A north firm’s plans for a new harbour authority have sparked a major bust-up over access to the Cromarty Firth.
Inverness-based Global Energy Group could end up controlling a large section of the main access route into it, Cromarty Firth Port Authority (CFPA) warned yesterday.
CFPA chief executive Bob Buskie said the move was a threat to jobs, healthy competition and cruise business bringing more than 70,000 visitors into the Highlands every year.
He told the Press and Journal he could see no reason other than economic gain for Global to want its own harbour authority, which would only cause “confusion and mayhem”.
CFPA was set up by Act of Parliament 40 years ago to make sure the area was able to take advantage of opportunities in the North Sea oil and industry.
It has “huge concerns” about Global’s plans because of their possible impact on the cost of access to its deep water port, as well as the potential ramifications for navigation, health, safety and environmental management.is currently in the third phase of a £25million expansion due to end next summer.
The whole scheme, which includes reclaiming eight acres of land from the sea and a new deepwater berth for its growing Inverness service base, has involved about 180 jobs in the construction phase and is expected to create nearly 800 full-time-equivalent roles on completion.
Mr Buskie said the expansion would deliver a big economic boost to Scotland but Global’s plans would cause considerable confusion over who was responsible for what.
“I just see no reason for it,” he said after CPFA pledged to fight the energy service company’s move to establish its own private harbour authority at the entrance to the Firth.
He added: “The North Sea still offers huge opportunities, including the development of an offshore renewables industry and it would be wrong for a large part of the access to the Firth – a strategically important national asset – to be in private hands.
“Several local people raised the issue of private ownership of the access to the Firth at our annual public meeting last night (Thursday).
“We confirmed that we have received a letter from the marine director employed by the Global Energy Group, Ken Gray, outlining the company’s plans to establish a private port.
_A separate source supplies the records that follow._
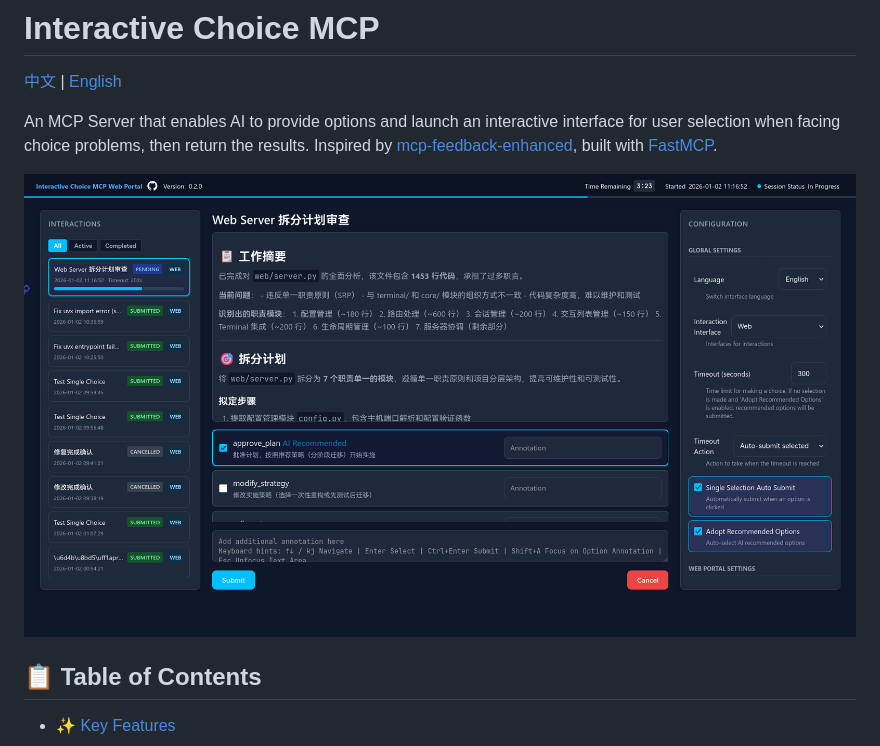
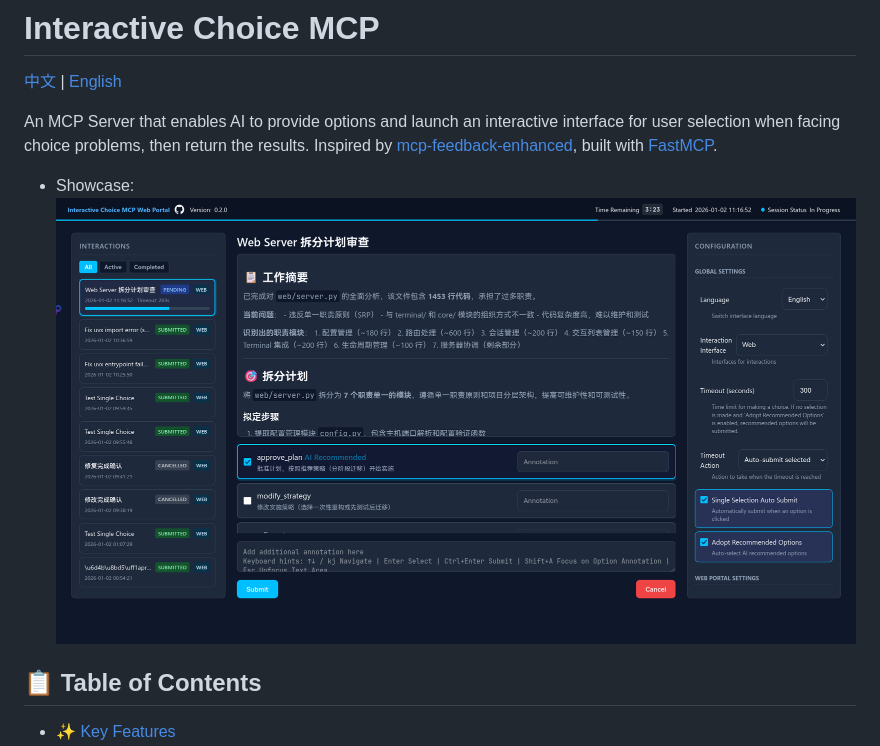
Before and after one commit to Sighthesia/interactive-choice-mcp, a Markdown page: README.md, the part around the change. Rendered like a GitHub page.

```diff
--- a/README.md
+++ b/README.md
@@ -9,7 +9,8 @@
 
 An MCP Server that enables AI to provide options and launch an interactive interface for user selection when facing choice problems, then return the results. Inspired by [mcp-feedback-enhanced](https://github.com/astral-sh/mcp-feedback-enhanced), built with [FastMCP](https://github.com/jlowin/fastmcp).
 
-![alt text](<Showcase.png>)
+- Showcase:
+  ![Showcase](<Showcase.png>)
 
 ## 📋 Table of Contents
 
```
Also changed, not shown: README.zh.md (+2 -1 lines).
“As the custodians of the Cromarty Firth for the public, we have huge concerns what these plans would mean for the cost of access to the Firth, for navigation and for the health and safety and natural environment in these waters.”
CFPA has recently attracted two new companies into the area, Semco Maritime Rig Projects and Rigmar, offering services to the offshore oil industry and creating hundreds of new jobs in the local and surrounding areas.
Mr Buskie said: “We cannot allow anything to threaten these jobs and the healthy competition the new companies have brought to the Firth. They have already won multi-million pound contracts from abroad.
“A private port could also threaten the cruise business that brings more than 70,000 visitors into the Highlands every year through Invergordon, injecting millions of pounds into small businesses across a wide area.”
Global, which is owned by leading Highland businessman Roy MacGregor, with substantial backing from Japanese investors, needs Scottish Government support for its plans.
The firm – founded in 2005 and now employing more than 3,500 people globally – already has a big Cromarty Firth presence at bases at Nigg and Invergordon.
It failed to respond to P&J requests for comment.